I can sympathize with your desire to know more about people whose work you read, and certainly anyone who wants to be taken seriously should provide context for their content, but I also think that there are people who write only for themselves or for their friends, and I would say most people who care about writing have ambiguous feelings about sharing their work in general.

Also, I don't trust the internet. Some bloggers put their home address and phone number on their site for all to see. Maybe I'm a paranoid cynic, but I'm not about to share that information with the millions of anonymous eyes that have access to it. Perhaps the fact that I've always lived in densely-packed urban areas has shaped me this way. The nature of identity has changed with the internet, and social media continues to evolve the definition and consequences of identity. It's a lot to keep track of.

Tim Dellinger said...

While I enjoy reading (and in some ways agree with) your sentiments here, I'm a bit disappointed that Chuck Cowdery the Historian has overlooked the rich and fascinating history of anonymous and psuedonymous publishing in Old Media. From Poor Richard to Richard Bauchman, wherever the printed word has been found, so too has been found those who for some reason or another conceal their authorship!

Chuck Cowdery said...

Which I think I acknowledged in the first line of my post.

Also, I've never claimed to be a historian. At best I am a history writer.

Jordan Devereaux said...

I use my real name, but don't provide a lot of information on my profile page. I don't have anything that could be considered a proper qualification, just an interest in talking about drinks with other people. Unless you're a company rep, I'm not sure what reasons a blogger is going to have beyond enjoying the process.

Terry Lozoff said...

I've been thinking a lot about this post over the past week, Chuck. And I think you make some absolutely valid points. Especially since a blogger is really more than the words they write on their blog these days. They are a personality around the web - on facebook, twitter, comment threads...

I've kept relative anonymity on my blog drinkinsider over the past year. It had nothing to do with not wanting to share my identity. But, having clients in the alcohol space, i felt it best to keep a line between.

But, the more i thought about it the more i agreed with you. time to put the money where the mouth is. needless to say, i re-wrote my about section.

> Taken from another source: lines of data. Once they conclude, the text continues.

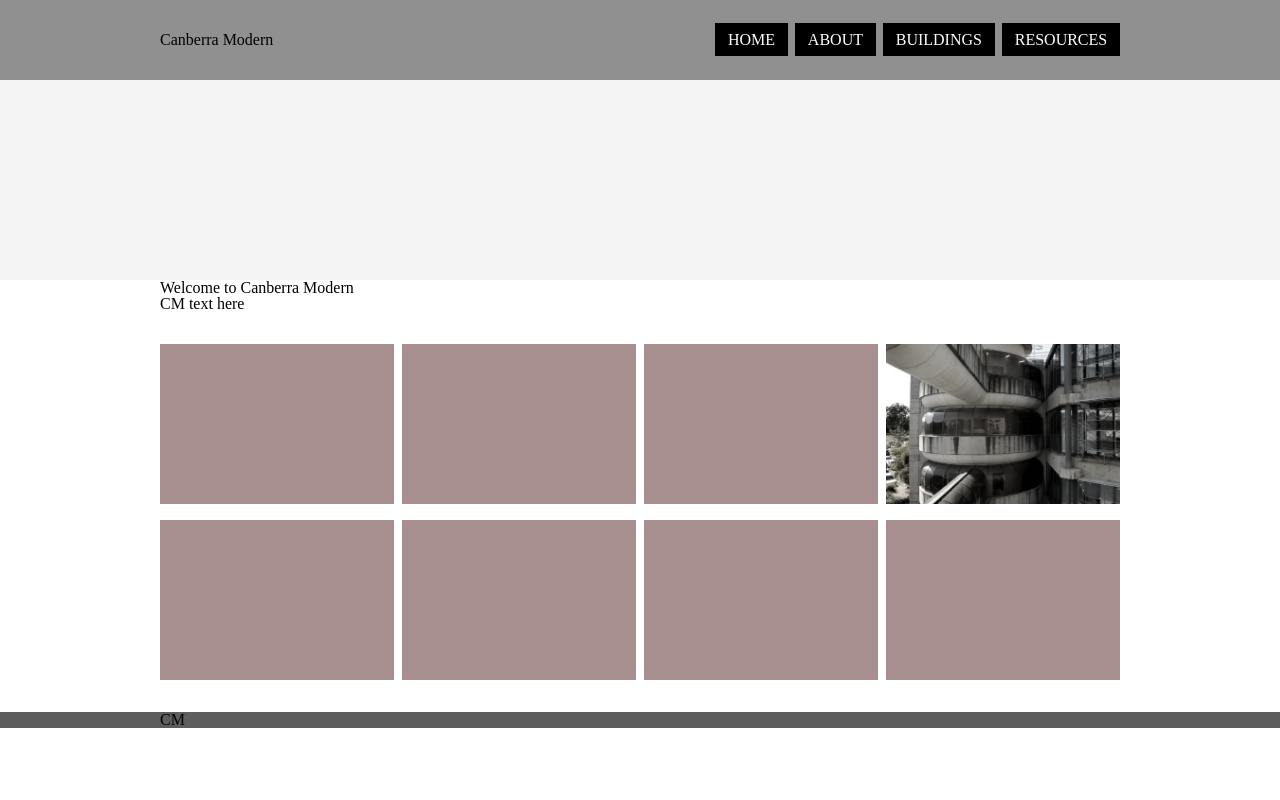
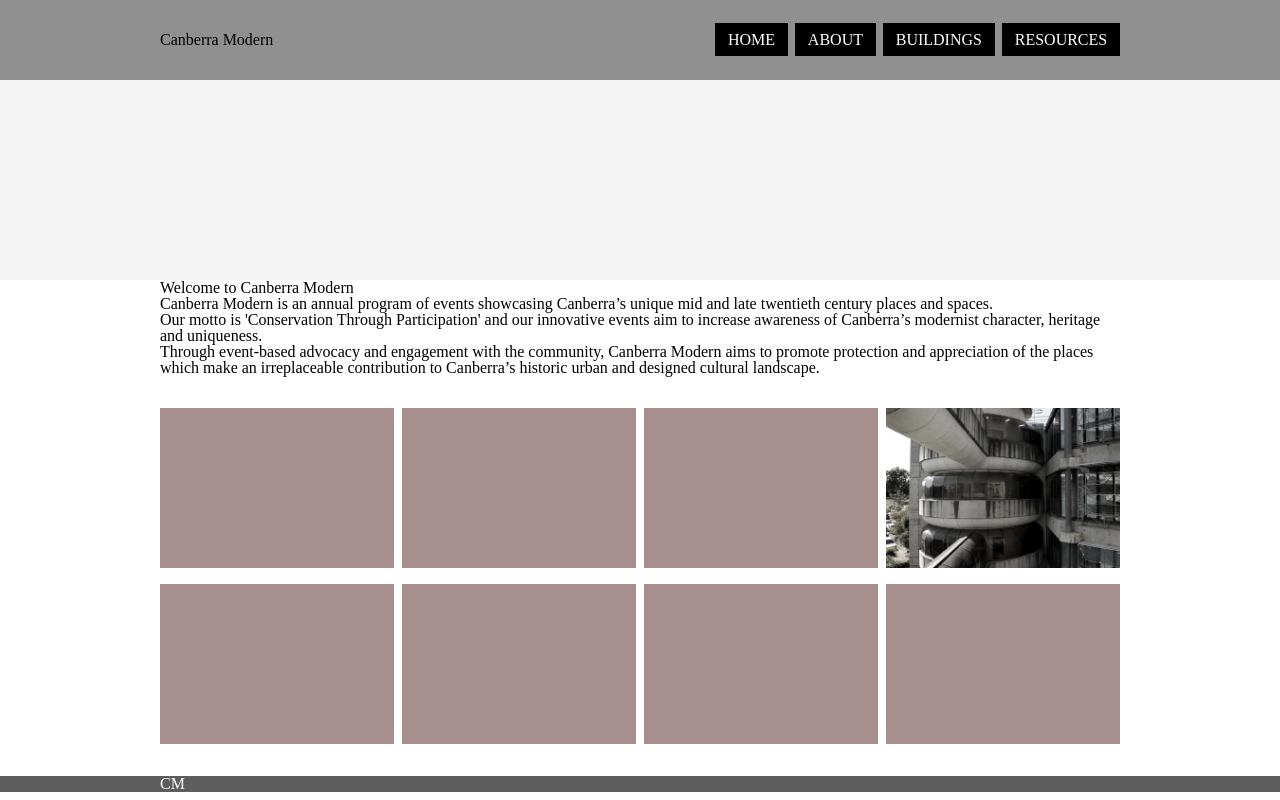
Before and after one commit to UC-Design/11056-project1, a plain HTML site: page index.html in a window 1280 px wide. Drawn offline with Linux system fonts and the light colour scheme.

Commit message:
Add comments and readme

```diff
--- a/assets/css/styles.css
+++ b/assets/css/styles.css
@@ -1,9 +1,18 @@
 
-/* Adjust display of the header using flexbox */
+
+
+/* the inner sets the width and centers the page */
+.inner {
+    width: 75%;
+    margin: 0 auto;
+}
+
+
+/* HEADER */
 header {
     background: #909090;
 }
-/* just change the header */
+/* just change the inner class in the header */
 /* use flexbox on the parent element */
 header .inner {
     display: flex;
@@ -13,6 +22,7 @@ header .inner {
     align-items: center;
 }
 
+/* header navigation styling */
 header nav ul li {
     display: inline;
     margin-left: 0.2em;
@@ -29,28 +39,27 @@ header nav ul li a:hover {
     background: #fff;
 }
 
-
-
-.inner {
-    width: 75%;
-    margin: 0 auto;
-    /* background-color: beige; */
-}
-
+ /* HERO CONTENT */
+ /* we will make this a background image later */
 .hero {
     background: #f4f4f4;
     min-height: 200px;
+    /* background: url(../images/callam.jpg) no-repeat center; */
+    background-size: cover;
 }
 
-/* CSS GRID */
+/* GALLERY  */
+/* We use css grid for this content becuase it has columns and rows */
 .gallery {
     display: grid;
+    /* try using different units here... */
+    /* if 4 values = 4 columns */
     grid-template-columns: 1fr 1fr 1fr 1fr;
-
     column-gap:.5em;
     row-gap: 1em;
     margin: 2em 0;
 }
+/* make the boxes look nice */
 .gallery div {
     background-color: #a88f8f;
     min-height: 10em;
@@ -59,26 +68,32 @@ header nav ul li a:hover {
     justify-content: center;
 }
 
+/* set a background image on one of the boxes */
 .gallery .callam {
     background-image: url(../images/callam.jpg);
     background-repeat: no-repeat;
     background-size: cover;
+    /* make the image grayscale */
     filter:grayscale(0.8);
 }
+/* position the text in the box */
 .gallery h3 {
     color: #fff;
     text-align: center;
+    /* hide the text */
     display: none;
 }
 .gallery div:hover {
+    /* remove the grayscale flter */
     filter:grayscale(0);
 }
 .gallery div:hover h3 {
+    /* make the text visible again on hovers */
     display: block;
 }
 
 
 footer {
     background: #5d5d5d;
-
+    color: #fff;
 }
--- a/index.html
+++ b/index.html
@@ -11,6 +11,7 @@
 
 <body>
     <header>
+        <!-- the content in our header is in a row, so we use flexbox in the css -->
         <div class="inner">
             <h1>Canberra Modern</h1>
 
@@ -33,14 +34,17 @@
         <div class="inner">
             <div>
                 <h2>Welcome to Canberra Modern</h2>
-                <p>CM text here</p>
+                <p>Canberra Modern is an annual program of events showcasing Canberra’s unique mid and late twentieth century places and spaces. </p>
+                    <p>Our motto is 'Conservation Through Participation' and our innovative events aim to increase awareness of Canberra’s modernist character, heritage and uniqueness.</p>
+                    <p>Through event-based advocacy and engagement with the community, Canberra Modern aims to promote protection and appreciation of the places which make an irreplaceable contribution to Canberra’s historic urban and designed cultural landscape. </p>
 
             </div>
             <aside>
-                <!-- images here -->
+                <!-- potentially an image here -->
 
             </aside>
 
+            <!-- the content in the gallery is multi-dimensional (uses both rows and columns), so we can use CSS grid -->
             <div class="gallery">
                 <div>
                     <h3>University House</h3>
```
Also changed, not shown: 1 other file.
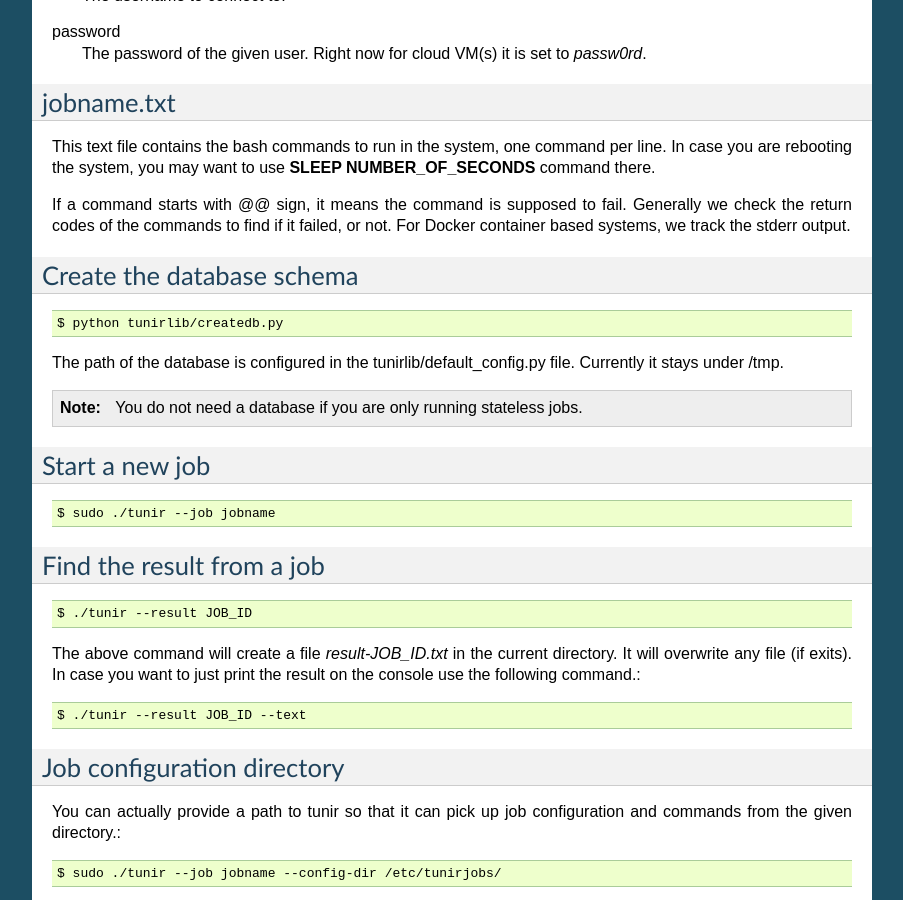
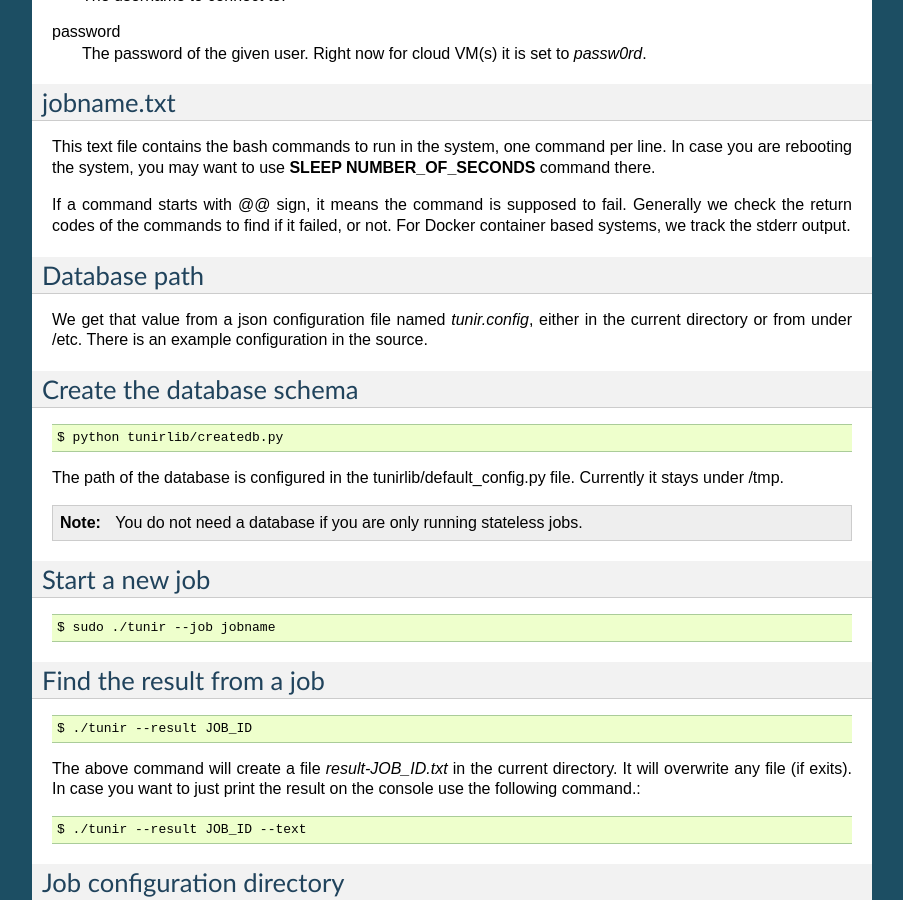
Before and after one commit to kushaldas/tunir, a Sphinx documentation site: the page built from docs/usage.rst, in a window 1280 px wide and 900 px high, scrolled down 1124 px. Shown: the whole window, without its empty margins (198-1101 px from the left). Built offline with Sphinx 7.4.7, drawn with Linux system fonts in a browser that asks for light colours.

Commit message:
Updates database path in usage doc.

```diff
--- a/docs/usage.rst
+++ b/docs/usage.rst
@@ -71,6 +71,11 @@ rebooting the system, you may want to use **SLEEP NUMBER_OF_SECONDS** command th
 If a command starts with @@ sign, it means the command is supposed to fail. Generally we check the return codes
 of the commands to find if it failed, or not. For Docker container based systems, we track the stderr output.
 
+Database path
+-------------
+
+We get that value from a json configuration file named *tunir.config*, either in the current directory or
+from under /etc. There is an example configuration in the source.
 
 Create the database schema
 ---------------------------
```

Jason Debly said...

I write a whisky blog ("Jason's Scotch Whisky Reviews") and I decided from the beginning to disclose my identity. Why? Not really sure. Just thought that was part of the appeal of the blog, an ordinary person posting reviews of whisky along with musings.

It has a downside though. I was threatened with a lawsuit at one point by a multinational drinks company. They didn't take offense with what I wrote, but rather a comment from a reader.

Anyway, I think people should explain who they are.

Cheers!

Jason

PS. Had some Sazerac Rye for the first time, and it was very, very nice.